  1. Enzymatic Therapy By :- Sajjad Fadhil Kazim.
  2. It is the technique of using enzymes in the treatment of various genetic and microbial diseases. This technique is considered one of the branches of Protein Therapeutics, which forms a wide section of medical biotechnology. Although it was not long after its discovery so it is also considered one of the sections of modern biotechnology. Genetically engineered enzymes may be used as therapeutic agents. For example, both recombinant DNase I and alginate lyase have been used in an aerosol form to decrease the viscosity of the mucus found in the lungs of patients with cystic fibrosis. Certain therapeutic enzymes may be delivered directly to their target cells by expressing the genes for these proteins in a bacterium that is normally associated with human tissues and has been shown to be safe. Enzymatictherapy
  3. Enzymes have been used as therapeutic drugs for diverse pathologies. Advances in both biotechnology and protein engineering have shed light on the study of enzymes’ potential as therapeutic tools and on the metabolic pathways involved in different diseases. As a result, recombinant enzymes have emerged as new treatments for many diseases such as genetic abnormalities (LSD, CF, et cetera) and cancer, among other medical applications. To become widely used drugs, enzyme therapies must overcome enzyme rapid clearance in vivo, the unwanted off-target interactions and patient immune response. The encapsulation and molecular modifications of enzymes, together with active monitoring of immune response, are the most remarkable therapy improvement techniques addressed to date Enzymatictherapy

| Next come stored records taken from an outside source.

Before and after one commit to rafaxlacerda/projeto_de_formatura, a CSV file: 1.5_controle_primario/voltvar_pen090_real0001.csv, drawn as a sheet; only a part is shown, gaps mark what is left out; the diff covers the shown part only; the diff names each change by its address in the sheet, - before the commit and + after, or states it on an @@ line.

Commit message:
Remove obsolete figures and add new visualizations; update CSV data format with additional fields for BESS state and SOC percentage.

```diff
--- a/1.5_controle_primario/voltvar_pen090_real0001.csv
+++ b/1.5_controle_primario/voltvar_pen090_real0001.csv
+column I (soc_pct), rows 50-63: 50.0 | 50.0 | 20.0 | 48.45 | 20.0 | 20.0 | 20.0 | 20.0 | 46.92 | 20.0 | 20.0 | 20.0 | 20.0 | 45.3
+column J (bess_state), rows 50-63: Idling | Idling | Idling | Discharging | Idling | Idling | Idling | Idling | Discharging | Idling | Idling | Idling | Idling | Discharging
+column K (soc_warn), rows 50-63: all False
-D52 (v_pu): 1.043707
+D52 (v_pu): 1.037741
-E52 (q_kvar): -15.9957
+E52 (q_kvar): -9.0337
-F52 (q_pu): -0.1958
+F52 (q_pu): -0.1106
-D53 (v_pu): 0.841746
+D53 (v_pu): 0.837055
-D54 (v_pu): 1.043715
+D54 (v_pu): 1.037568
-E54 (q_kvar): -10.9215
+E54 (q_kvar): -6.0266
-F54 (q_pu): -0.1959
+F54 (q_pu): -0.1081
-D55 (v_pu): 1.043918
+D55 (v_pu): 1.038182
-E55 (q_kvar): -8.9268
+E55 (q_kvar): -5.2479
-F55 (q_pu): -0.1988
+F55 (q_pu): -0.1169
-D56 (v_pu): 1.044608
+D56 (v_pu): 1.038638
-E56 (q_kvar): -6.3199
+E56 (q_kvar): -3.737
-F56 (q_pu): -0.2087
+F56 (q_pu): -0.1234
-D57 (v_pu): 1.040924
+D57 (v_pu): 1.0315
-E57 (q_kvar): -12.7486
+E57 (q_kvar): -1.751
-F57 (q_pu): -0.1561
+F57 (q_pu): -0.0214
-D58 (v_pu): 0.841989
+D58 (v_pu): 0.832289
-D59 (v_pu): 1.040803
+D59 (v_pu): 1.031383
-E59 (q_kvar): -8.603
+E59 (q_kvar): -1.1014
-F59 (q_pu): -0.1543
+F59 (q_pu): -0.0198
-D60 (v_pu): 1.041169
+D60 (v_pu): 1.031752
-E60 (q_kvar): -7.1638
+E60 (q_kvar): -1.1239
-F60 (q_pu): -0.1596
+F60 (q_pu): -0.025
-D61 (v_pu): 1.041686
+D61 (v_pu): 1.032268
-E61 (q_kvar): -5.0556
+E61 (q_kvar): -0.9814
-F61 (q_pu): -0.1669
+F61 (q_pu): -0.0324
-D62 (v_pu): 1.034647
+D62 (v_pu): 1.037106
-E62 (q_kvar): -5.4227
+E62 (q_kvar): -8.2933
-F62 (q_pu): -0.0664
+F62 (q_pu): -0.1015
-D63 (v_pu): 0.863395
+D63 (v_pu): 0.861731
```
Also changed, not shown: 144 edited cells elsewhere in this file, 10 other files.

  4. Enzymes may be used therapeutically in a variety of ways. For example:- • They may be used to augment an existing metabolic pathway, thereby increasing the amount of a particular compound or metabolite that is a product of that pathway. • Alternatively, some enzymes may be used to relieve the disease pressure caused by a pathogen or may help to lower the level of an overproduced metabolite Enzymesusing
  5. Scientists isolated the cDNA for the human enzyme deoxyribonuclease I (DNase I) and subsequently expressed the cDNA in CHO cells in culture. DNase I can hydrolyze long polymeric DNA chains into much shorter oligonucleotides. The purified enzyme is delivered in an aerosol mist to the lungs of patients with cystic fibrosis. The DNase I decreases the viscosity and adhesivity of the mucus in the lungs and makes it easier for these patients to breathe. While this treatment is not a cure for cystic fibrosis, it nevertheless relieves the most severe symptom of the disease in most patients. EnzymaticTherapyExamples 1.DNaseI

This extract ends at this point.